Data items:
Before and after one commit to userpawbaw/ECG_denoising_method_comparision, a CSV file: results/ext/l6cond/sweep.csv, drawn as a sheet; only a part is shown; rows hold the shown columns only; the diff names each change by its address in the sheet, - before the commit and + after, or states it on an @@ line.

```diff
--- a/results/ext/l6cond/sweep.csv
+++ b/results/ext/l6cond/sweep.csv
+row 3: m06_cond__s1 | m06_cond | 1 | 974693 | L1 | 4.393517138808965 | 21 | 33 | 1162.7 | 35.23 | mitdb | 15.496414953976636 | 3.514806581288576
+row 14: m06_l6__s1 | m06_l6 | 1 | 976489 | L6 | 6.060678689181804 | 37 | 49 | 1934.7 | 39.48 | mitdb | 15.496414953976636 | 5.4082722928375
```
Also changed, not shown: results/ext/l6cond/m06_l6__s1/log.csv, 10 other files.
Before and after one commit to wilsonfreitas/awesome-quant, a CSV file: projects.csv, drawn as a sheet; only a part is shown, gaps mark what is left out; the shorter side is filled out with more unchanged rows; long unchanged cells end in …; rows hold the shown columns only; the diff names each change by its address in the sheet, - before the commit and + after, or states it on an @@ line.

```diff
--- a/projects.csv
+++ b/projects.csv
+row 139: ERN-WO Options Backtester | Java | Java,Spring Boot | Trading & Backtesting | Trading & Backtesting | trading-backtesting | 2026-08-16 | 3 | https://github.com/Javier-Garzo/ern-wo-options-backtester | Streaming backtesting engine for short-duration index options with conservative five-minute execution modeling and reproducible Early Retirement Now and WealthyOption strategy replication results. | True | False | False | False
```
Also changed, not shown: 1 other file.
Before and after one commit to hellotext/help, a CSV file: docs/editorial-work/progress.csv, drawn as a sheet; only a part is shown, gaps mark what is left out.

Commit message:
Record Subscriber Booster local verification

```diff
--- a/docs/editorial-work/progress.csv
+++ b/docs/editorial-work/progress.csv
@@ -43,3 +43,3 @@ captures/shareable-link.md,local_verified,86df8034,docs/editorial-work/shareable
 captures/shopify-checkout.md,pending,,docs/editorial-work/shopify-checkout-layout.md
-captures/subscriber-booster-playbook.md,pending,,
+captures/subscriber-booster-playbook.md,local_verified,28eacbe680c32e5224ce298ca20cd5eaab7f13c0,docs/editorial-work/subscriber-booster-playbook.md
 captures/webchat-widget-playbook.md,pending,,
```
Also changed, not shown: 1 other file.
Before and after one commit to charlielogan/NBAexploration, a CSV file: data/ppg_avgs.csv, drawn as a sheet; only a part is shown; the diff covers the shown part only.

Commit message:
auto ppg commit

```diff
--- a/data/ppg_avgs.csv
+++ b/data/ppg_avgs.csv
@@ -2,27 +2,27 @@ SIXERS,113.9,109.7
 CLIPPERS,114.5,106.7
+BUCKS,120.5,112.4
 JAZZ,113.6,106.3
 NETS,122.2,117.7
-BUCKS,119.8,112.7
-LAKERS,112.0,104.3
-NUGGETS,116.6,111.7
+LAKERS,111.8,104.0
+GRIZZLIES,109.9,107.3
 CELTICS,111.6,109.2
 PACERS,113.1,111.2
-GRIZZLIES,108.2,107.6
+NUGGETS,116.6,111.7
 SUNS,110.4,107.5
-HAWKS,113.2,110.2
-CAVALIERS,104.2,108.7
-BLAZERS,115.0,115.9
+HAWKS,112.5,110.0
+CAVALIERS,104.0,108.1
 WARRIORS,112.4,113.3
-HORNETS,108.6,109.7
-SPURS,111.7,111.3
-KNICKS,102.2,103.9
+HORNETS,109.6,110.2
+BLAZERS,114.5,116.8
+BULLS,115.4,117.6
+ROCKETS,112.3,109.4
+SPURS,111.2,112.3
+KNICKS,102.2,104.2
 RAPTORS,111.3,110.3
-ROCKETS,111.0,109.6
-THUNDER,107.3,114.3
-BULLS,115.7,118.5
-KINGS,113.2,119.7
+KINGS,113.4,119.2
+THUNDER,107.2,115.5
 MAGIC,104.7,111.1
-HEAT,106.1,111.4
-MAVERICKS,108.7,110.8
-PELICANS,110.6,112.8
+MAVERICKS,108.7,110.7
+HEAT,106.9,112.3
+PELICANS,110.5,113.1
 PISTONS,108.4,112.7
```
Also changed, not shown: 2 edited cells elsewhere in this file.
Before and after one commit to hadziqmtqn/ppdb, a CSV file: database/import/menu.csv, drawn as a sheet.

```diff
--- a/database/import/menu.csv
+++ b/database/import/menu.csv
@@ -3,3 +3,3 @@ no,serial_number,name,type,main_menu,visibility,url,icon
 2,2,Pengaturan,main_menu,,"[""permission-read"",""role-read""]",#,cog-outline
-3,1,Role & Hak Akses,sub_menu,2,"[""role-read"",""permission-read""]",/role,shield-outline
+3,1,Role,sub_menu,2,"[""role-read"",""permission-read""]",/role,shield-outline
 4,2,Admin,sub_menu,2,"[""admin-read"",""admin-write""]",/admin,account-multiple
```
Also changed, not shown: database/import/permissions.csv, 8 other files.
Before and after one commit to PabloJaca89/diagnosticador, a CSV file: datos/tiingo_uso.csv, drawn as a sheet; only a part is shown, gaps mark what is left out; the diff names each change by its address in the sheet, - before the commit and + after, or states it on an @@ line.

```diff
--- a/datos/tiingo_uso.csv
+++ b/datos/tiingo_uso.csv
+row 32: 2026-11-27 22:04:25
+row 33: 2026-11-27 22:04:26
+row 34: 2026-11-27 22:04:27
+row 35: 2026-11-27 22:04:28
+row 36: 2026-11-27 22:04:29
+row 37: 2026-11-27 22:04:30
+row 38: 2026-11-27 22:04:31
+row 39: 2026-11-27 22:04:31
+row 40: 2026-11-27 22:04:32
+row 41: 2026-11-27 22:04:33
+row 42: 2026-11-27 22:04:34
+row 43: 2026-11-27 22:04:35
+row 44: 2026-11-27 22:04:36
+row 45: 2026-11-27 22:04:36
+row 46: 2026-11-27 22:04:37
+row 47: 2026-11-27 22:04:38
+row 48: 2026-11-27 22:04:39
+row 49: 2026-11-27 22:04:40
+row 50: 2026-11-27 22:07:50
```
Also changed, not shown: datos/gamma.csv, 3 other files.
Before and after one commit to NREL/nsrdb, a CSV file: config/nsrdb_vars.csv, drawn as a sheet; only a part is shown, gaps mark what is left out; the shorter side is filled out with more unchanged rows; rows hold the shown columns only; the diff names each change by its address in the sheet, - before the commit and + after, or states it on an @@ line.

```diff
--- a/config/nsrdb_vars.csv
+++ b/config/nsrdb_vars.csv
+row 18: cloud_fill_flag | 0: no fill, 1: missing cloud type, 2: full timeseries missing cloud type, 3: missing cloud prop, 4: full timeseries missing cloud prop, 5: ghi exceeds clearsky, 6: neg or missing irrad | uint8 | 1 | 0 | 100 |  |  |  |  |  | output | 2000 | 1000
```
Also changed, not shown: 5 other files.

◆ **Work task**: Only an exact copy of the data above will do.

◆ **Exercise solution**:
Before and after one commit to userpawbaw/ECG_denoising_method_comparision, a CSV file: results/ext/l6cond/sweep.csv, drawn as a sheet; only a part is shown; rows hold the shown columns only; the diff names each change by its address in the sheet, - before the commit and + after, or states it on an @@ line.

```diff
--- a/results/ext/l6cond/sweep.csv
+++ b/results/ext/l6cond/sweep.csv
+row 3: m06_cond__s1 | m06_cond | 1 | 974693 | L1 | 4.393517138808965 | 21 | 33 | 1162.7 | 35.23 | mitdb | 15.496414953976636 | 3.514806581288576
+row 14: m06_l6__s1 | m06_l6 | 1 | 976489 | L6 | 6.060678689181804 | 37 | 49 | 1934.7 | 39.48 | mitdb | 15.496414953976636 | 5.4082722928375
```
Also changed, not shown: results/ext/l6cond/m06_l6__s1/log.csv, 10 other files.
Before and after one commit to wilsonfreitas/awesome-quant, a CSV file: projects.csv, drawn as a sheet; only a part is shown, gaps mark what is left out; the shorter side is filled out with more unchanged rows; long unchanged cells end in …; rows hold the shown columns only; the diff names each change by its address in the sheet, - before the commit and + after, or states it on an @@ line.

```diff
--- a/projects.csv
+++ b/projects.csv
+row 139: ERN-WO Options Backtester | Java | Java,Spring Boot | Trading & Backtesting | Trading & Backtesting | trading-backtesting | 2026-08-16 | 3 | https://github.com/Javier-Garzo/ern-wo-options-backtester | Streaming backtesting engine for short-duration index options with conservative five-minute execution modeling and reproducible Early Retirement Now and WealthyOption strategy replication results. | True | False | False | False
```
Also changed, not shown: 1 other file.
Before and after one commit to hellotext/help, a CSV file: docs/editorial-work/progress.csv, drawn as a sheet; only a part is shown, gaps mark what is left out.

Commit message:
Record Subscriber Booster local verification

```diff
--- a/docs/editorial-work/progress.csv
+++ b/docs/editorial-work/progress.csv
@@ -43,3 +43,3 @@ captures/shareable-link.md,local_verified,86df8034,docs/editorial-work/shareable
 captures/shopify-checkout.md,pending,,docs/editorial-work/shopify-checkout-layout.md
-captures/subscriber-booster-playbook.md,pending,,
+captures/subscriber-booster-playbook.md,local_verified,28eacbe680c32e5224ce298ca20cd5eaab7f13c0,docs/editorial-work/subscriber-booster-playbook.md
 captures/webchat-widget-playbook.md,pending,,
```
Also changed, not shown: 1 other file.
Before and after one commit to charlielogan/NBAexploration, a CSV file: data/ppg_avgs.csv, drawn as a sheet; only a part is shown; the diff covers the shown part only.

Commit message:
auto ppg commit

```diff
--- a/data/ppg_avgs.csv
+++ b/data/ppg_avgs.csv
@@ -2,27 +2,27 @@ SIXERS,113.9,109.7
 CLIPPERS,114.5,106.7
+BUCKS,120.5,112.4
 JAZZ,113.6,106.3
 NETS,122.2,117.7
-BUCKS,119.8,112.7
-LAKERS,112.0,104.3
-NUGGETS,116.6,111.7
+LAKERS,111.8,104.0
+GRIZZLIES,109.9,107.3
 CELTICS,111.6,109.2
 PACERS,113.1,111.2
-GRIZZLIES,108.2,107.6
+NUGGETS,116.6,111.7
 SUNS,110.4,107.5
-HAWKS,113.2,110.2
-CAVALIERS,104.2,108.7
-BLAZERS,115.0,115.9
+HAWKS,112.5,110.0
+CAVALIERS,104.0,108.1
 WARRIORS,112.4,113.3
-HORNETS,108.6,109.7
-SPURS,111.7,111.3
-KNICKS,102.2,103.9
+HORNETS,109.6,110.2
+BLAZERS,114.5,116.8
+BULLS,115.4,117.6
+ROCKETS,112.3,109.4
+SPURS,111.2,112.3
+KNICKS,102.2,104.2
 RAPTORS,111.3,110.3
-ROCKETS,111.0,109.6
-THUNDER,107.3,114.3
-BULLS,115.7,118.5
-KINGS,113.2,119.7
+KINGS,113.4,119.2
+THUNDER,107.2,115.5
 MAGIC,104.7,111.1
-HEAT,106.1,111.4
-MAVERICKS,108.7,110.8
-PELICANS,110.6,112.8
+MAVERICKS,108.7,110.7
+HEAT,106.9,112.3
+PELICANS,110.5,113.1
 PISTONS,108.4,112.7
```
Also changed, not shown: 2 edited cells elsewhere in this file.
Before and after one commit to hadziqmtqn/ppdb, a CSV file: database/import/menu.csv, drawn as a sheet.

```diff
--- a/database/import/menu.csv
+++ b/database/import/menu.csv
@@ -3,3 +3,3 @@ no,serial_number,name,type,main_menu,visibility,url,icon
 2,2,Pengaturan,main_menu,,"[""permission-read"",""role-read""]",#,cog-outline
-3,1,Role & Hak Akses,sub_menu,2,"[""role-read"",""permission-read""]",/role,shield-outline
+3,1,Role,sub_menu,2,"[""role-read"",""permission-read""]",/role,shield-outline
 4,2,Admin,sub_menu,2,"[""admin-read"",""admin-write""]",/admin,account-multiple
```
Also changed, not shown: database/import/permissions.csv, 8 other files.
Before and after one commit to PabloJaca89/diagnosticador, a CSV file: datos/tiingo_uso.csv, drawn as a sheet; only a part is shown, gaps mark what is left out; the diff names each change by its address in the sheet, - before the commit and + after, or states it on an @@ line.

```diff
--- a/datos/tiingo_uso.csv
+++ b/datos/tiingo_uso.csv
+row 32: 2026-11-27 22:04:25
+row 33: 2026-11-27 22:04:26
+row 34: 2026-11-27 22:04:27
+row 35: 2026-11-27 22:04:28
+row 36: 2026-11-27 22:04:29
+row 37: 2026-11-27 22:04:30
+row 38: 2026-11-27 22:04:31
+row 39: 2026-11-27 22:04:31
+row 40: 2026-11-27 22:04:32
+row 41: 2026-11-27 22:04:33
+row 42: 2026-11-27 22:04:34
+row 43: 2026-11-27 22:04:35
+row 44: 2026-11-27 22:04:36
+row 45: 2026-11-27 22:04:36
+row 46: 2026-11-27 22:04:37
+row 47: 2026-11-27 22:04:38
+row 48: 2026-11-27 22:04:39
+row 49: 2026-11-27 22:04:40
+row 50: 2026-11-27 22:07:50
```
Also changed, not shown: datos/gamma.csv, 3 other files.
Before and after one commit to NREL/nsrdb, a CSV file: config/nsrdb_vars.csv, drawn as a sheet; only a part is shown, gaps mark what is left out; the shorter side is filled out with more unchanged rows; rows hold the shown columns only; the diff names each change by its address in the sheet, - before the commit and + after, or states it on an @@ line.

```diff
--- a/config/nsrdb_vars.csv
+++ b/config/nsrdb_vars.csv
+row 18: cloud_fill_flag | 0: no fill, 1: missing cloud type, 2: full timeseries missing cloud type, 3: missing cloud prop, 4: full timeseries missing cloud prop, 5: ghi exceeds clearsky, 6: neg or missing irrad | uint8 | 1 | 0 | 100 |  |  |  |  |  | output | 2000 | 1000
```
Also changed, not shown: 5 other files.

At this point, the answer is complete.